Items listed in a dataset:
****

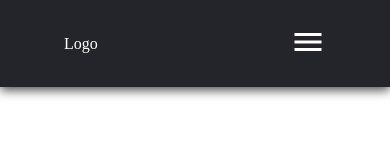
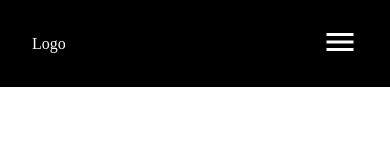
Before and after one commit to LoaN-Hr/Pense.try, a website: page src/index.html in a window 390 px wide. Drawn offline with Linux system fonts and the light colour scheme; a web font is replaced by a local one.

Commit message:
Site 0.4v teste 1

```diff
--- a/src/CSS/nav.css
+++ b/src/CSS/nav.css
@@ -6,8 +6,9 @@
 }
 
 header {
-    background-color: #24252a;
-    box-shadow: 0px 3px 10px #464646;
+    background-color: #000000;
+    position: fixed;
+    width: 100vw;
 }
 
 .nav-bar {
@@ -57,7 +58,7 @@ header {
 
 @media screen and (max-width: 730px) {
     .nav-bar {
-        padding: 1.5rem 4rem;
+        padding: 1.5rem 2rem;
     }
     .nav-item {
         display: none;
```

****

== Work to be completed ==
Would you retype each line above exactly and skip every image?

== Expected answer ==
Before and after one commit to LoaN-Hr/Pense.try, a website: page src/index.html in a window 390 px wide. Drawn offline with Linux system fonts and the light colour scheme; a web font is replaced by a local one.

Commit message:
Site 0.4v teste 1

```diff
--- a/src/CSS/nav.css
+++ b/src/CSS/nav.css
@@ -6,8 +6,9 @@
 }
 
 header {
-    background-color: #24252a;
-    box-shadow: 0px 3px 10px #464646;
+    background-color: #000000;
+    position: fixed;
+    width: 100vw;
 }
 
 .nav-bar {
@@ -57,7 +58,7 @@ header {
 
 @media screen and (max-width: 730px) {
     .nav-bar {
-        padding: 1.5rem 4rem;
+        padding: 1.5rem 2rem;
     }
     .nav-item {
         display: none;
```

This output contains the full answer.